Exercise goal: An exact copy of every record is needed, with the pictures left out.
=== Supplied data ===
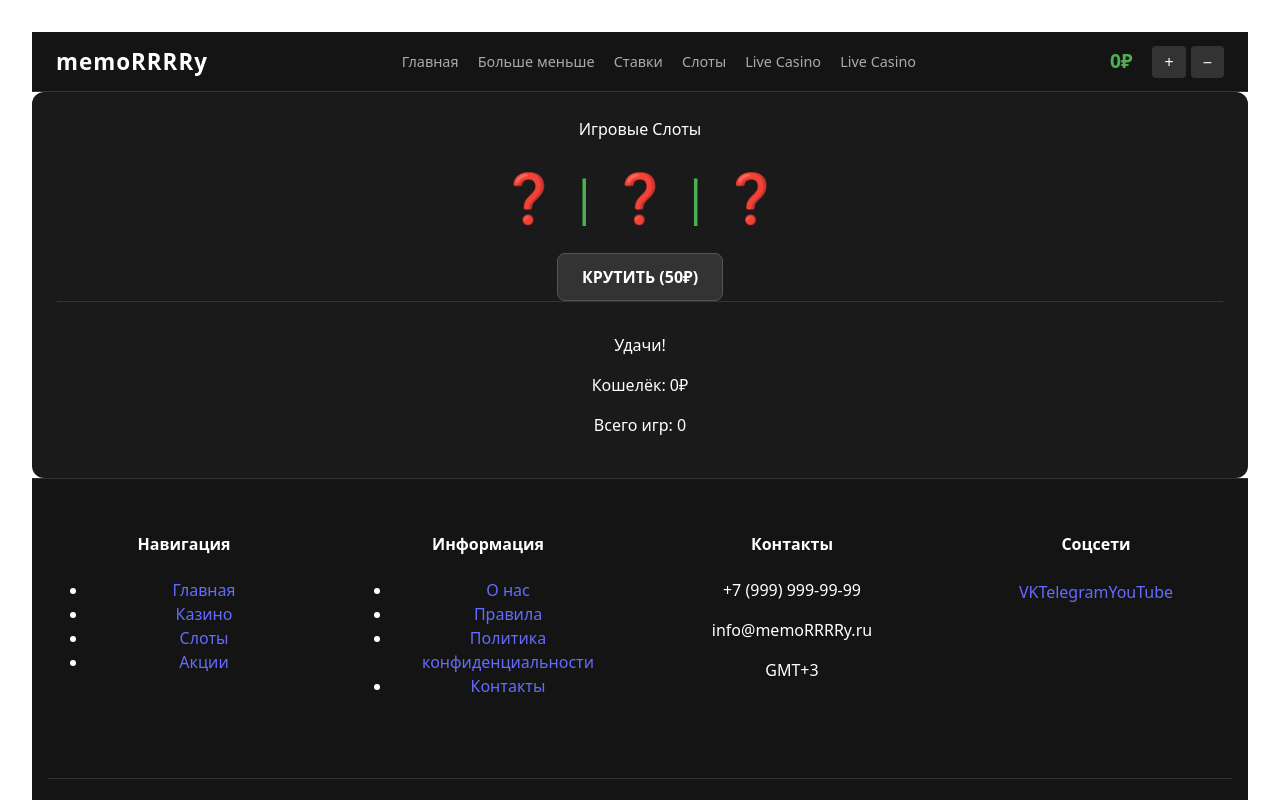
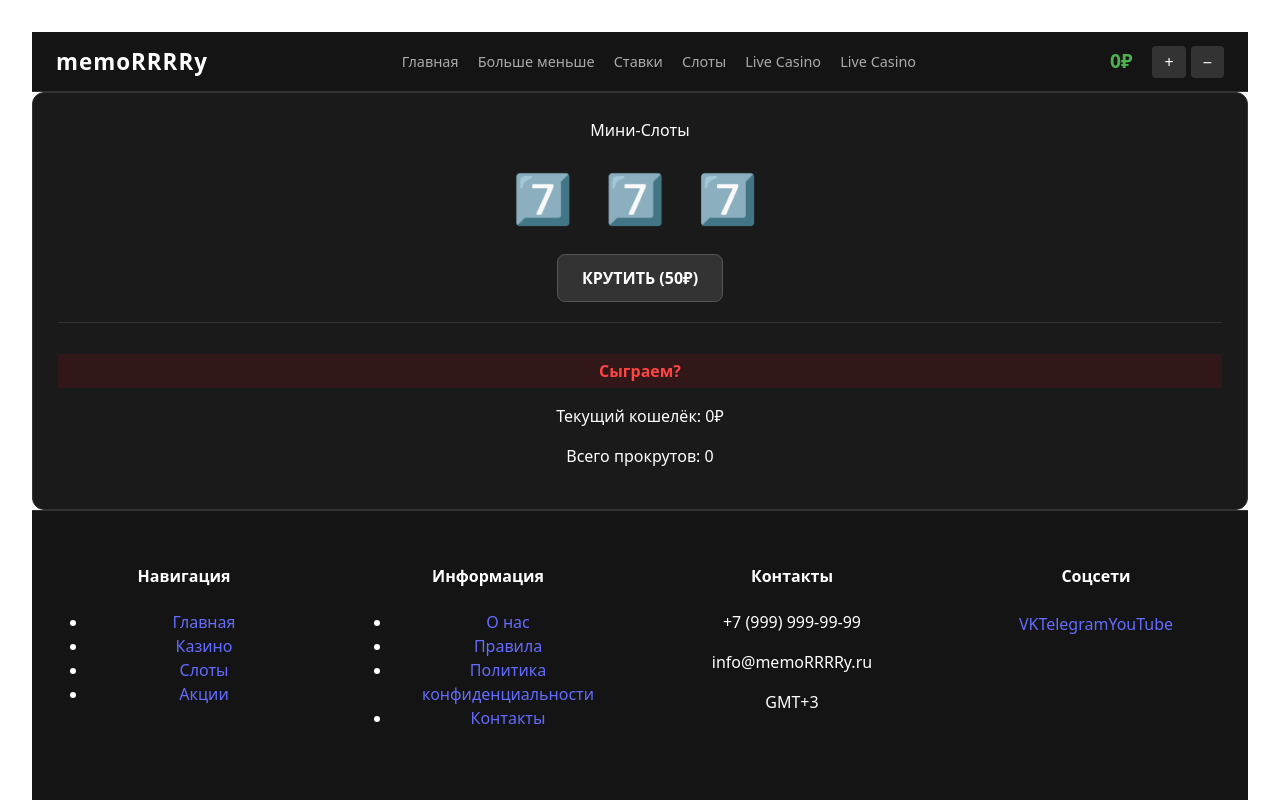
Before and after one commit to Dimabioluwix/Casino, a Vue app: page /page4 in a window 1280 px wide. Shown: the top 800 px of the page. Built offline with nearby package versions, Linux system fonts and the light colour scheme.

Commit message:
реализация логики выигрыша и начисления приза

```diff
--- a/src/components/page4.vue
+++ b/src/components/page4.vue
@@ -2,19 +2,20 @@
 import { ref } from 'vue';
 import { balance } from '../composables/useUsers.js';
 
-const s = ref(['❓', '❓', '❓']);
-const b = ref(0); // Счетчик игр
+const s = ref(['7️⃣', '7️⃣', '7️⃣']);
+const b = ref(0);
 const L = ref(false);
-const msg = ref('Удачи!');
+const msg = ref('Сыграем?');
 
 function play() {
-    if (balance.value < 50) {
-        msg.value = 'Недостаточно средств!';
+    const bet = 50;
+
+    if (balance.value < bet) {
+        msg.value = 'У вас дерьмовый счёт баланса!';
         return;
     }
 
-    // Списание суммы за ставку
-    balance.value -= 50;
+    balance.value -= bet;
     L.value = true;
 
     setTimeout(function() {
@@ -25,36 +26,50 @@ function play() {
             icons[Math.floor(Math.random() * icons.length)]
         ];
 
+        // Проверка победы (три в ряд)
+        if (s.value[0] === s.value[1] && s.value[1] === s.value[2]) {
+            balance.value += 250;
+            msg.value = 'ПОБЕДА! +250₽. Выпало три в ряд!';
+        } else {
+            msg.value = 'Проигрыш! Попробуй еще раз.';
+        }
+
         L.value = false;
-        b.value++; // Инкремент счетчика
-        msg.value = 'Ставка принята. Крутим дальше?';
+        b.value++;
     }, 800);
 }
 </script>
 
 <template>
     <div class="game-container">
-        <div>Игровые Слоты</div>
+        <div>Мини-Слоты</div>
+
         <div class="display">
-            {{ s[0] }} | {{ s[1] }} | {{ s[2] }}
+            <strong>{{ s[0] }} {{ s[1] }} {{ s[2] }}</strong>
         </div>
+
         <div class="actions">
             <button @click="function() { play() }" :disabled="L">
-                КРУТИТЬ (50₽)
+                {{ L ? 'Ждем...' : 'КРУТИТЬ (50₽)' }}
             </button>
         </div>
+
         <div class="info">
-            <p>{{ msg }}</p>
-            <p>Кошелёк: {{ balance }}₽</p>
-            <p>Всего игр: {{ b }}</p>
+            <p :class="{ 'error-text': balance <= 0 }">
+                {{ msg }}
+            </p>
+            <p>Текущий кошелёк: {{ balance }}₽</p>
+            <p>Всего прокрутов: {{ b }}</p>
         </div>
     </div>
 </template>
 
 <style scoped>
-.game-container { padding: 25px; background: #1a1a1a; color: white; border-radius: 12px; text-align: center; }
-.display { font-size: 3rem; margin: 20px 0; color: #4caf50; }
+.game-container { padding: 25px; background: #1a1a1a; color: white; border-radius: 12px; text-align: center; border: 1px solid #333; }
+.display { font-size: 3rem; margin: 20px 0; color: #4caf50; letter-spacing: 10px; }
+.error-text { color: #ff4444; font-weight: bold; background: rgba(255, 0, 0, 0.1); padding: 5px; }
+.actions { margin-bottom: 20px; }
 button { padding: 12px 24px; cursor: pointer; background: #333; color: white; border: 1px solid #555; font-weight: bold; }
-button:disabled { opacity: 0.5; }
+button:hover { background: #444; }
 .info { border-top: 1px solid #333; padding-top: 15px; }
 </style>
```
===
Response area:
Before and after one commit to Dimabioluwix/Casino, a Vue app: page /page4 in a window 1280 px wide. Shown: the top 800 px of the page. Built offline with nearby package versions, Linux system fonts and the light colour scheme.

Commit message:
реализация логики выигрыша и начисления приза

```diff
--- a/src/components/page4.vue
+++ b/src/components/page4.vue
@@ -2,19 +2,20 @@
 import { ref } from 'vue';
 import { balance } from '../composables/useUsers.js';
 
-const s = ref(['❓', '❓', '❓']);
-const b = ref(0); // Счетчик игр
+const s = ref(['7️⃣', '7️⃣', '7️⃣']);
+const b = ref(0);
 const L = ref(false);
-const msg = ref('Удачи!');
+const msg = ref('Сыграем?');
 
 function play() {
-    if (balance.value < 50) {
-        msg.value = 'Недостаточно средств!';
+    const bet = 50;
+
+    if (balance.value < bet) {
+        msg.value = 'У вас дерьмовый счёт баланса!';
         return;
     }
 
-    // Списание суммы за ставку
-    balance.value -= 50;
+    balance.value -= bet;
     L.value = true;
 
     setTimeout(function() {
@@ -25,36 +26,50 @@ function play() {
             icons[Math.floor(Math.random() * icons.length)]
         ];
 
+        // Проверка победы (три в ряд)
+        if (s.value[0] === s.value[1] && s.value[1] === s.value[2]) {
+            balance.value += 250;
+            msg.value = 'ПОБЕДА! +250₽. Выпало три в ряд!';
+        } else {
+            msg.value = 'Проигрыш! Попробуй еще раз.';
+        }
+
         L.value = false;
-        b.value++; // Инкремент счетчика
-        msg.value = 'Ставка принята. Крутим дальше?';
+        b.value++;
     }, 800);
 }
 </script>
 
 <template>
     <div class="game-container">
-        <div>Игровые Слоты</div>
+        <div>Мини-Слоты</div>
+
         <div class="display">
-            {{ s[0] }} | {{ s[1] }} | {{ s[2] }}
+            <strong>{{ s[0] }} {{ s[1] }} {{ s[2] }}</strong>
         </div>
+
         <div class="actions">
             <button @click="function() { play() }" :disabled="L">
-                КРУТИТЬ (50₽)
+                {{ L ? 'Ждем...' : 'КРУТИТЬ (50₽)' }}
             </button>
         </div>
+
         <div class="info">
-            <p>{{ msg }}</p>
-            <p>Кошелёк: {{ balance }}₽</p>
-            <p>Всего игр: {{ b }}</p>
+            <p :class="{ 'error-text': balance <= 0 }">
+                {{ msg }}
+            </p>
+            <p>Текущий кошелёк: {{ balance }}₽</p>
+            <p>Всего прокрутов: {{ b }}</p>
         </div>
     </div>
 </template>
 
 <style scoped>
-.game-container { padding: 25px; background: #1a1a1a; color: white; border-radius: 12px; text-align: center; }
-.display { font-size: 3rem; margin: 20px 0; color: #4caf50; }
+.game-container { padding: 25px; background: #1a1a1a; color: white; border-radius: 12px; text-align: center; border: 1px solid #333; }
+.display { font-size: 3rem; margin: 20px 0; color: #4caf50; letter-spacing: 10px; }
+.error-text { color: #ff4444; font-weight: bold; background: rgba(255, 0, 0, 0.1); padding: 5px; }
+.actions { margin-bottom: 20px; }
 button { padding: 12px 24px; cursor: pointer; background: #333; color: white; border: 1px solid #555; font-weight: bold; }
-button:disabled { opacity: 0.5; }
+button:hover { background: #444; }
 .info { border-top: 1px solid #333; padding-top: 15px; }
 </style>
```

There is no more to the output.